All Creatures Great and Small: In the Haggadah, deer hunts have been said to refer to anti-Semitism.
What could be more Jewish than an animated, doe-eyed fawn gallivanting around the forest with pals Thumper the hare and Flower the skunk? The question may sound ridiculous, but it becomes more serious when you consider the release date of the film Bambi August 13, 1942. And then there are the hunters and forest fires that threaten the white-tailed deer, and the Zionist identitification of Felix Salten, who wrote the book that inspired the movie.
Cervine and elaphine metaphors abound in medieval art where stags cruciform antlers symbolize Jesus Christ, and illustrated hare and deer hunts in Haggadot refer, in part, to anti-Semitism and in the Bible, where deer (Naphtalis tribal symbol) take on sexual (Song of Songs), spiritual (Psalms and Proverbs), and messianic (Isaiah) implications. Speaking last month at the Chicago Humanities Festival, Paul Reitter, a German professor from Ohio State, asserted that Bambis hunters were at least partial stand-ins for anti-Semitic persecution in Saltens 1923 book, Bambi. Eine Lebensgeschichte aus dem Walde. (The author sold the movie rights for $1,000 in 1933 to Sidney Franklin, who in turn sold them to Disney.)
In an essay published in Tablet, David Rakoff referred to Salten as an assimilated Jew, although he allowed that the writers Jewish consciousness was not entirely dormant and that his lingering vestigial Jewishness did not go unnoticed in Bambi. But Reitter, it seems, has done a much better job on his Salten homework.
Speaking in Chicago, Reitter described Salten as an avid and self-described humane hunter who spoke before Martin Buber at a 1909 event of Pragues Bar Kochba association.
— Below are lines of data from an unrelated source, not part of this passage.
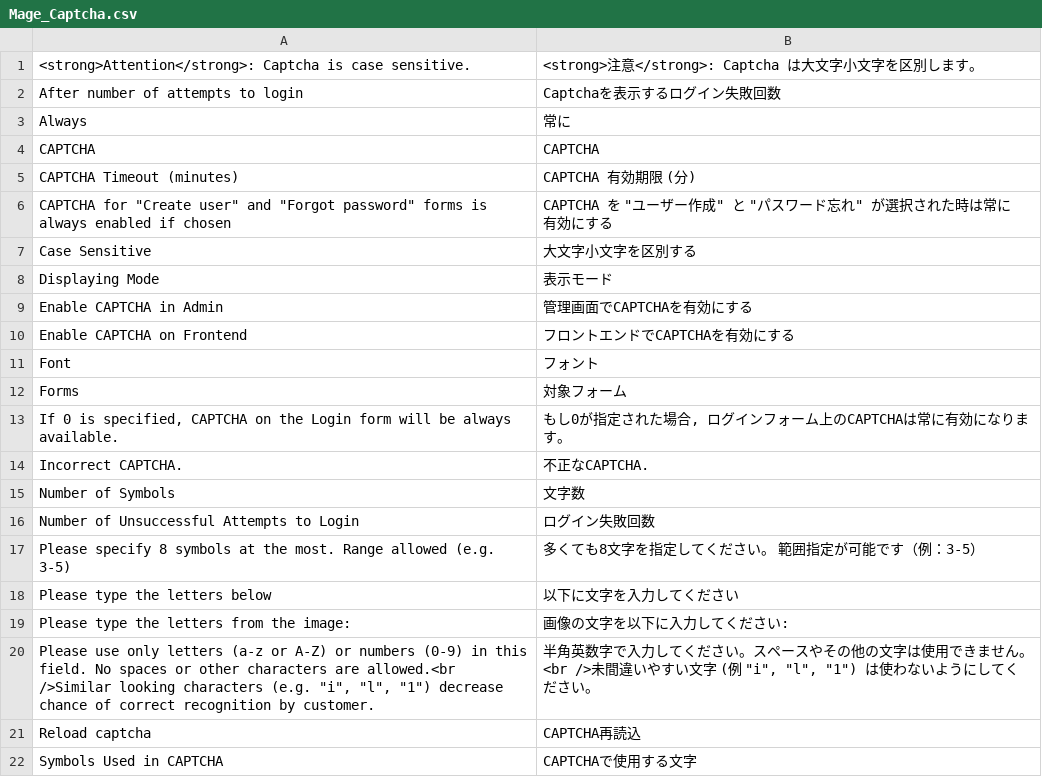
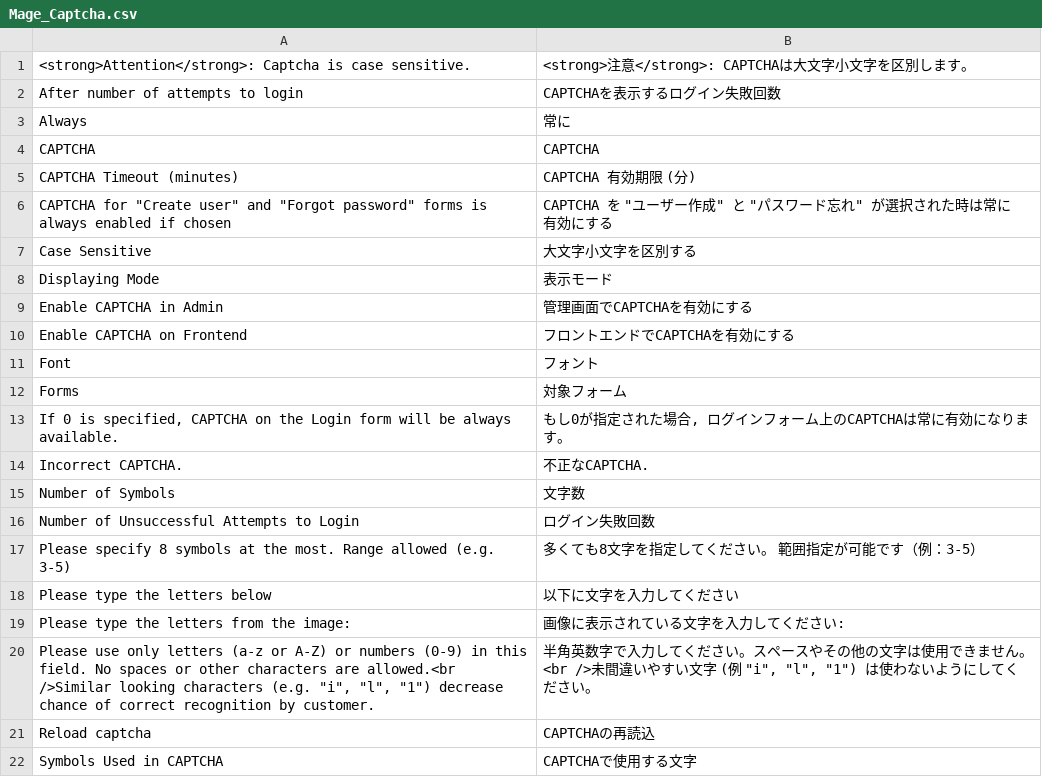
Before and after one commit to HirokazuNishi/Magento-Japanese-Translation, a CSV file: app/locale/ja_JP/Mage_Captcha.csv, drawn as a sheet.

```diff
--- a/app/locale/ja_JP/Mage_Captcha.csv
+++ b/app/locale/ja_JP/Mage_Captcha.csv
@@ -1,3 +1,3 @@
-"<strong>Attention</strong>: Captcha is case sensitive.","<strong>注意</strong>: Captcha は大文字小文字を区別します。"
-"After number of attempts to login","Captchaを表示するログイン失敗回数"
+"<strong>Attention</strong>: Captcha is case sensitive.","<strong>注意</strong>: CAPTCHAは大文字小文字を区別します。"
+"After number of attempts to login","CAPTCHAを表示するログイン失敗回数"
 "Always","常に"
@@ -18,5 +18,5 @@
 "Please type the letters below","以下に文字を入力してください"
-"Please type the letters from the image:","画像の文字を以下に入力してください:"
+"Please type the letters from the image:","画像に表示されている文字を入力してください:"
 "Please use only letters (a-z or A-Z) or numbers (0-9) in this field. No spaces or other characters are allowed.<br />Similar looking characters (e.g. ""i"", ""l"", ""1"") decrease chance of correct recognition by customer.","半角英数字で入力してください。スペースやその他の文字は使用できません。<br />未間違いやすい文字 (例 ""i"", ""l"", ""1"") は使わないようにしてください。"
-"Reload captcha","CAPTCHA再読込"
+"Reload captcha","CAPTCHAの再読込"
 "Symbols Used in CAPTCHA","CAPTCHAで使用する文字"
```
Also changed, not shown: app/locale/ja_JP/Mage_Oauth.csv, app/locale/ja_JP/Mage_Paygate.csv, 1 other file.
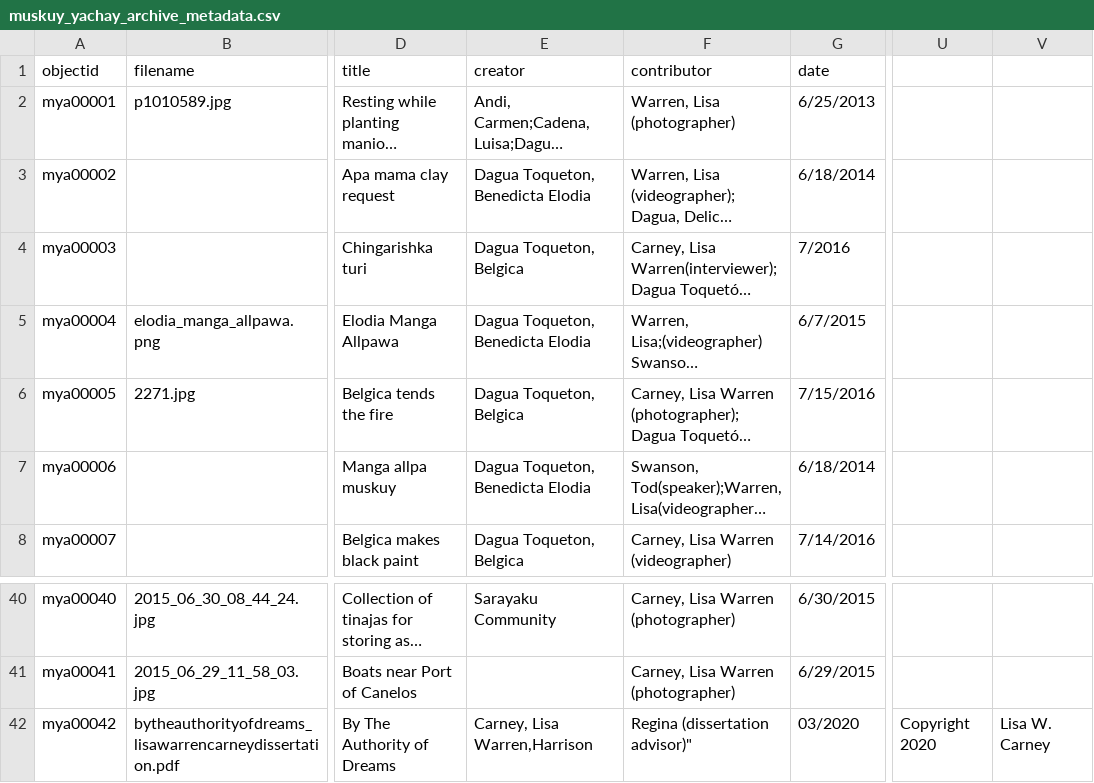
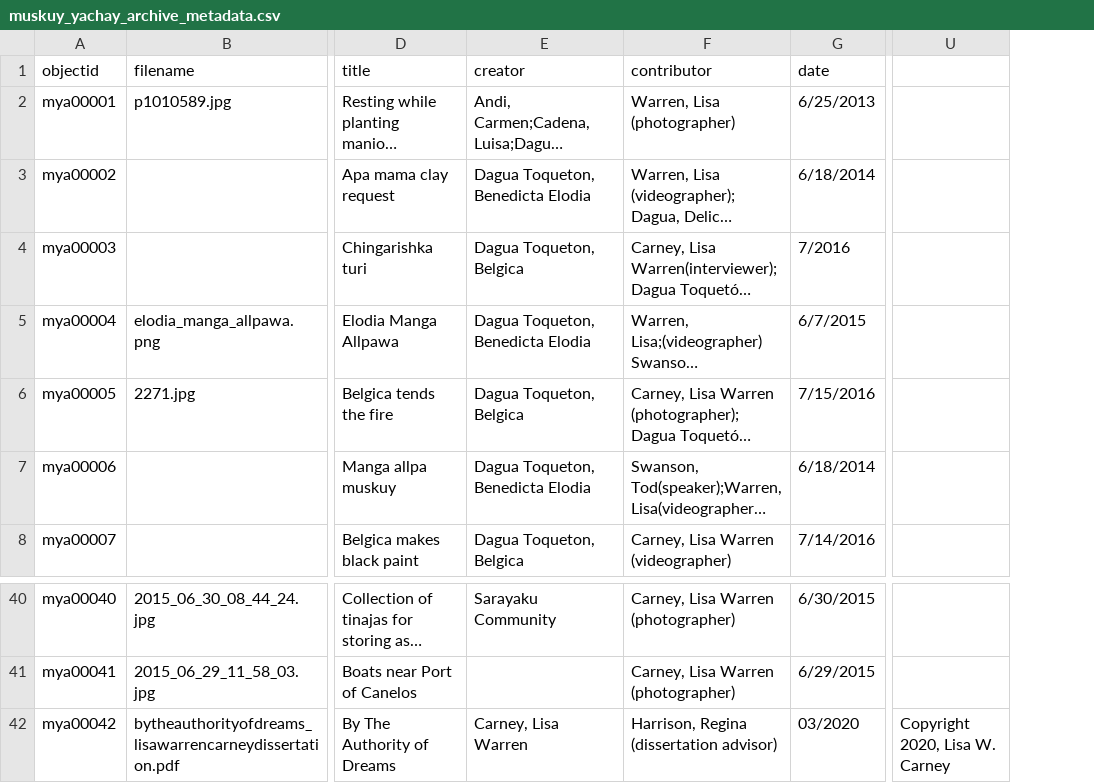
Before and after one commit to LWCarney/muskuyarchive, a CSV file: _data/muskuy_yachay_archive_metadata.csv, drawn as a sheet; only a part is shown, gaps mark what is left out; long unchanged cells end in …; removed rows and columns are numbered as before the commit, all else as after; the diff names each change by its address in the sheet, - before the commit and + after, or states it on an @@ line.

Commit message:
Updated quotation marks

```diff
--- a/_data/muskuy_yachay_archive_metadata.csv
+++ b/_data/muskuy_yachay_archive_metadata.csv
-column U, row 42: Copyright 2020
-column V, row 42: Lisa W. Carney
+column U, row 42: Copyright 2020, Lisa W. Carney
-E42 (creator): Carney, Lisa Warren,Harrison
+E42 (creator): Carney, Lisa Warren
-F42 (contributor): Regina (dissertation advisor)"
+F42 (contributor): Harrison, Regina (dissertation advisor)
```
He hadnt written any Jewish books, and he was known for writing erotic novels under a pseudonum. But, Reitter noted, Salten was the only member of the Young Vienna literary group who wrote for Theodor Herzls Zionist newspaper, Die Welt (The World), and he penned a regular column during the papers first year.
Inspired by Herzls message of self-acceptance Salten became an effective critic of the attempt to hide or disown Jewish heritage. He was also concerned about the menace of anti-Semitism, Reitter said. Salten also wrote on the importance of theater for Jewish self-awareness, and his obituary for Herzl viewed the latters Zionism as his playwritings fifth act. Finally, Reitter noted, Salten after speaking a second time at a Bar Kochba event traveled to Palestine in 1924 and wrote a largely admiring book detailing those travels.
Although Salten wrote his Palestine book shortly after publishing Bambi, scholars shouldnt have ignored the question of whether the two are connected, according to Reitter. In fact, some have even sought to make much flimsier connections between Saltens pornographic work, Josefine Mutzenbacher, and Bambi, calling Salten a deer sodomite.
Austrian Jewish writer Karl Kraus noticed Jewish dialect in the hares of Bambi and suggested they perhaps [were] using mimicry as a defense against persecution. And a 1945 letter to the editor of The Saturday Evening Post by Alfred Werner, who was the associate editor of the Chicago Jewish Forum, about Saltens death described the fox of Bambi as the Hitler of the forest and compared the animal to Joseph Goebbels.